TASK INPUT -

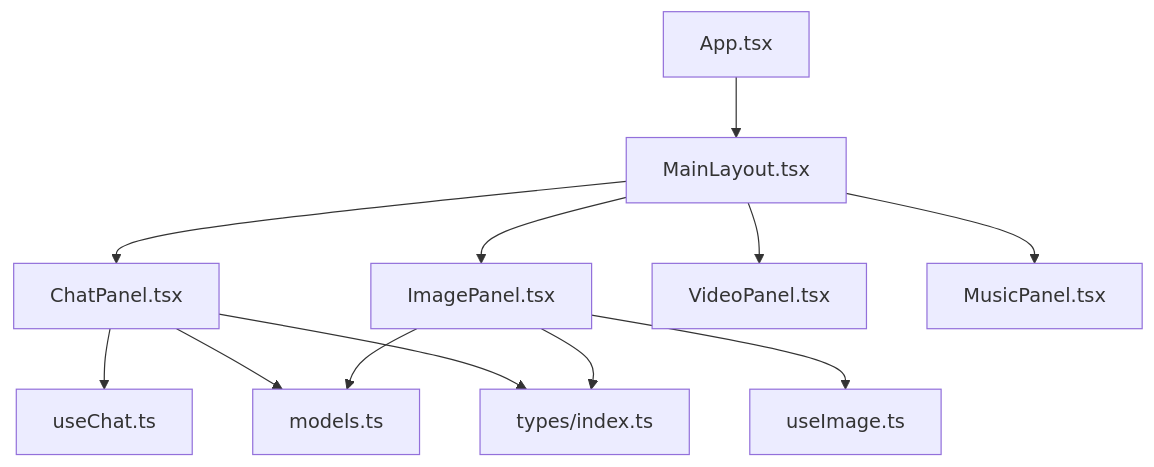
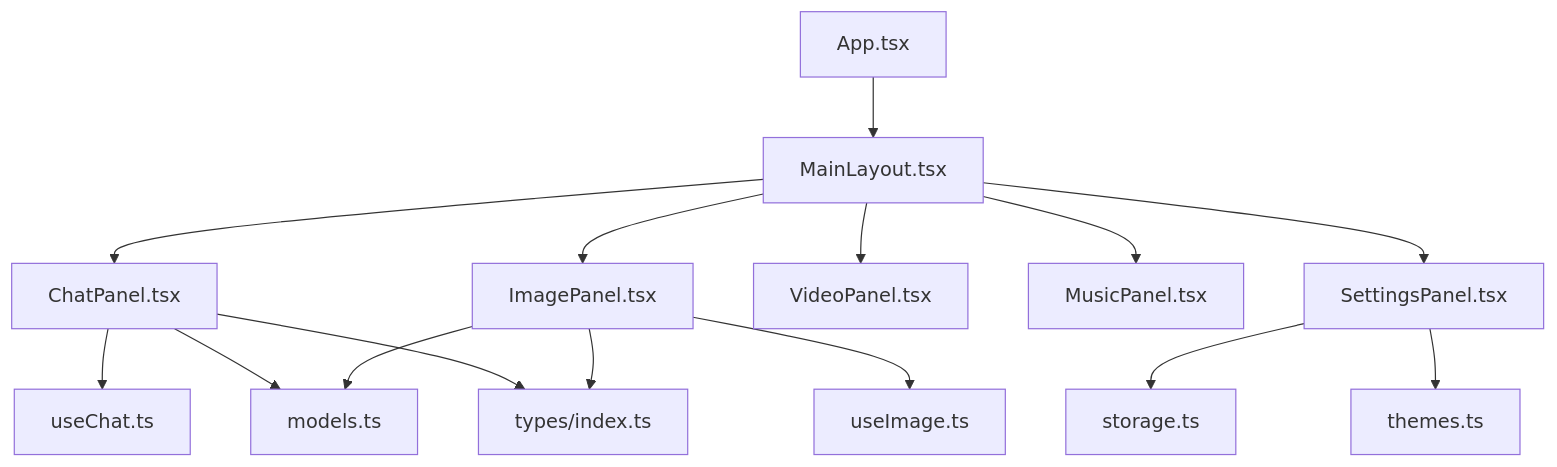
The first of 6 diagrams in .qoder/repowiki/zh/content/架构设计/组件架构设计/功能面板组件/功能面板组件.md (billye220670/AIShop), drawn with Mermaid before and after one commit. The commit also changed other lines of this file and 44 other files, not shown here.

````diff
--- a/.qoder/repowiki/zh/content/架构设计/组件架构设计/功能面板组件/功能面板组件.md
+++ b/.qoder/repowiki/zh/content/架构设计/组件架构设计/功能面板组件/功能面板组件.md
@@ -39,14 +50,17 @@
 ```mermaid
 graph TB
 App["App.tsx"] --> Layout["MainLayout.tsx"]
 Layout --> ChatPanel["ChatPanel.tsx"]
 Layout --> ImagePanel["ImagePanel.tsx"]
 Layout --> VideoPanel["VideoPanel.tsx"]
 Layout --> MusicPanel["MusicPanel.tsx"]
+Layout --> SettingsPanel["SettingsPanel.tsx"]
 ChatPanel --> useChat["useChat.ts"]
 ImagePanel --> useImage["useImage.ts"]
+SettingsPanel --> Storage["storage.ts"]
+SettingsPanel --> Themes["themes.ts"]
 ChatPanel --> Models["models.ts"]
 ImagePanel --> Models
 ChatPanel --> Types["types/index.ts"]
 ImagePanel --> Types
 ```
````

* * *

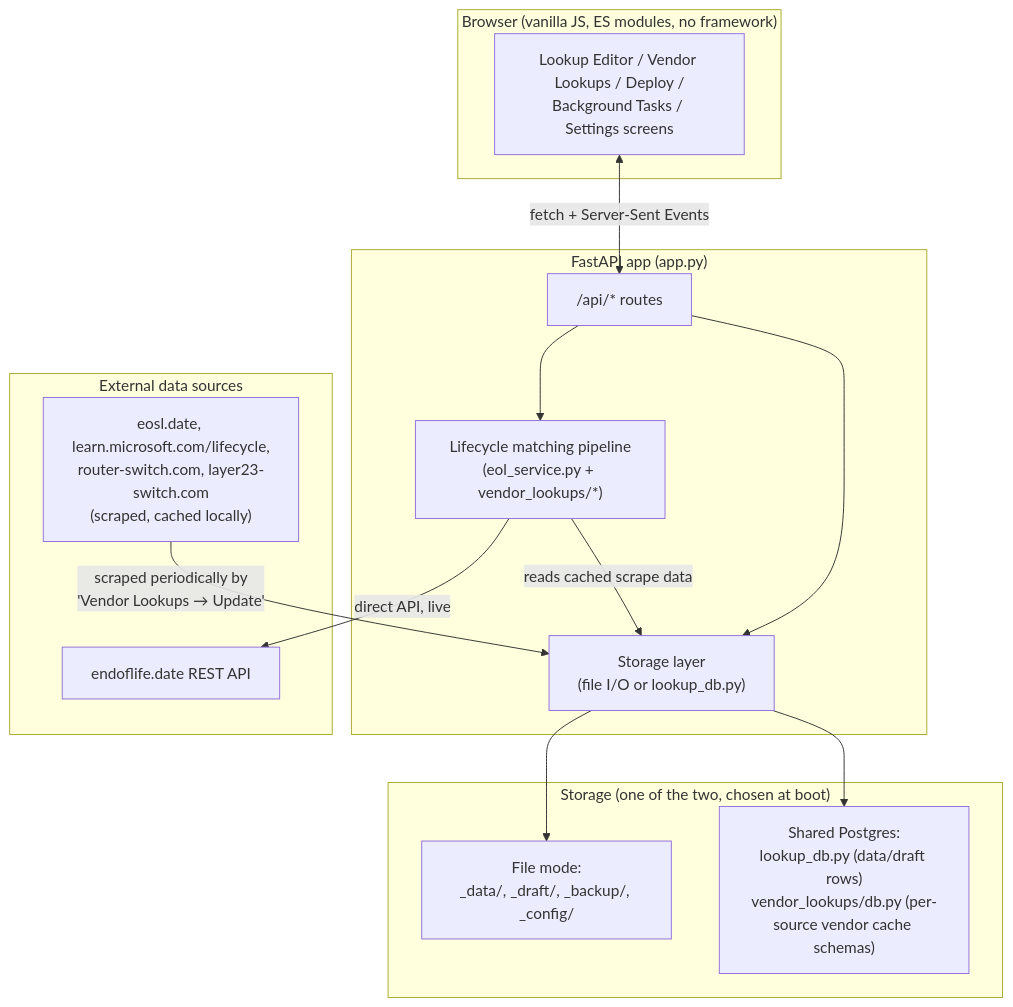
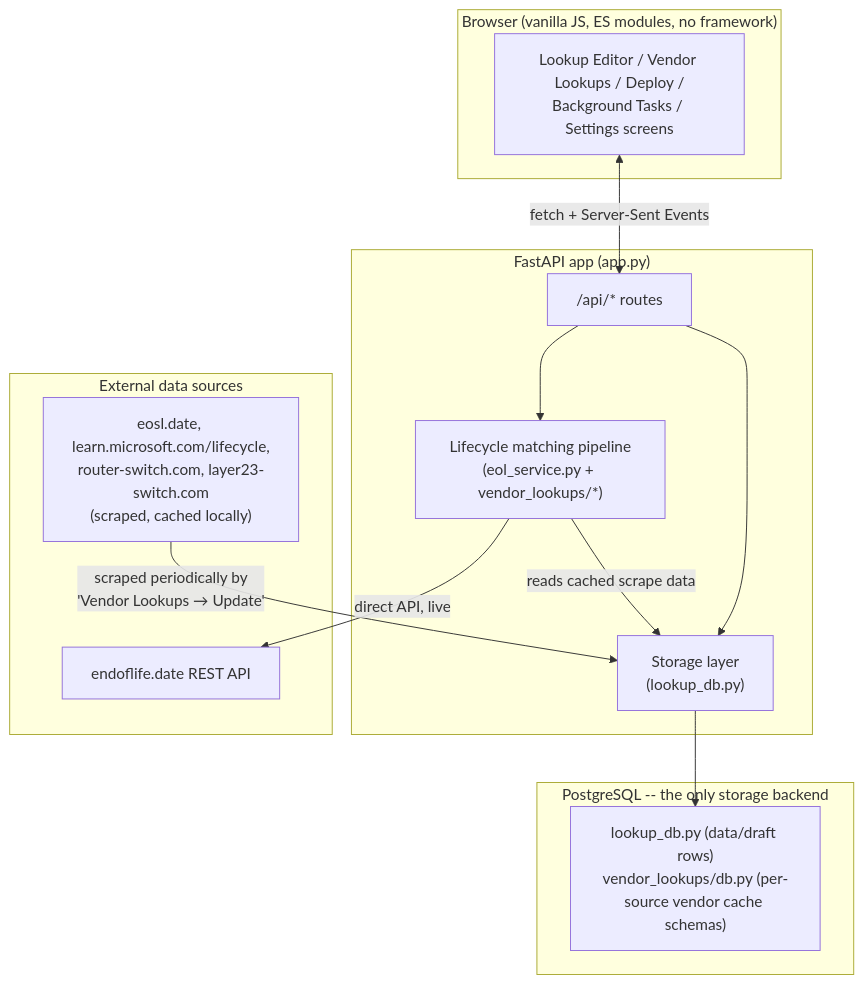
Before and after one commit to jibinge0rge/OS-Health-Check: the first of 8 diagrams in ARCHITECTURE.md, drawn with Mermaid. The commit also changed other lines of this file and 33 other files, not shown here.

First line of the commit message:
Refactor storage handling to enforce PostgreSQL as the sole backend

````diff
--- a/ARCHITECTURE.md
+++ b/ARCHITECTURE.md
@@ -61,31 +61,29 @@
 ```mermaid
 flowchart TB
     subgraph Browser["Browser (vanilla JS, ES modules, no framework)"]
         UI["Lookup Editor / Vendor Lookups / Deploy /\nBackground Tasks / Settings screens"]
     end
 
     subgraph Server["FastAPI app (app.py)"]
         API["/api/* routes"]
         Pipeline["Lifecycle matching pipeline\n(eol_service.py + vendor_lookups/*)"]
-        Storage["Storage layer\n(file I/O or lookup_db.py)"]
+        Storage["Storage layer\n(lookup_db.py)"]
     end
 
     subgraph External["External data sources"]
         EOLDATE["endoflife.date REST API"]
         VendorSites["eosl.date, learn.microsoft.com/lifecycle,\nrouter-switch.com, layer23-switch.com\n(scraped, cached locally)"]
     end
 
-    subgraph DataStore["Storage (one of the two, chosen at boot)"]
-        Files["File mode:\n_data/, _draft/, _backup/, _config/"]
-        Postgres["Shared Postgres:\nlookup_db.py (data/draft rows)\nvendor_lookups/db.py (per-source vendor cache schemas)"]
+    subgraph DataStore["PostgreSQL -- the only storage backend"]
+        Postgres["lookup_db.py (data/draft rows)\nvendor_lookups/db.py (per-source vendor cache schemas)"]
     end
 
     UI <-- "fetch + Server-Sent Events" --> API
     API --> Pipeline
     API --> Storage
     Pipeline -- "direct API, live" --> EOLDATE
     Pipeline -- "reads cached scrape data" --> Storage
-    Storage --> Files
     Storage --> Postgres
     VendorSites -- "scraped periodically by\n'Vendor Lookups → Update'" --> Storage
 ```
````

PROMPT - Wherever the word "cached" appears in the listing above, copy the whole line.

EXERCISE ANSWER -
         VendorSites["eosl.date, learn.microsoft.com/lifecycle,\nrouter-switch.com, layer23-switch.com\n(scraped, cached locally)"]
     Pipeline -- "reads cached scrape data" --> Storage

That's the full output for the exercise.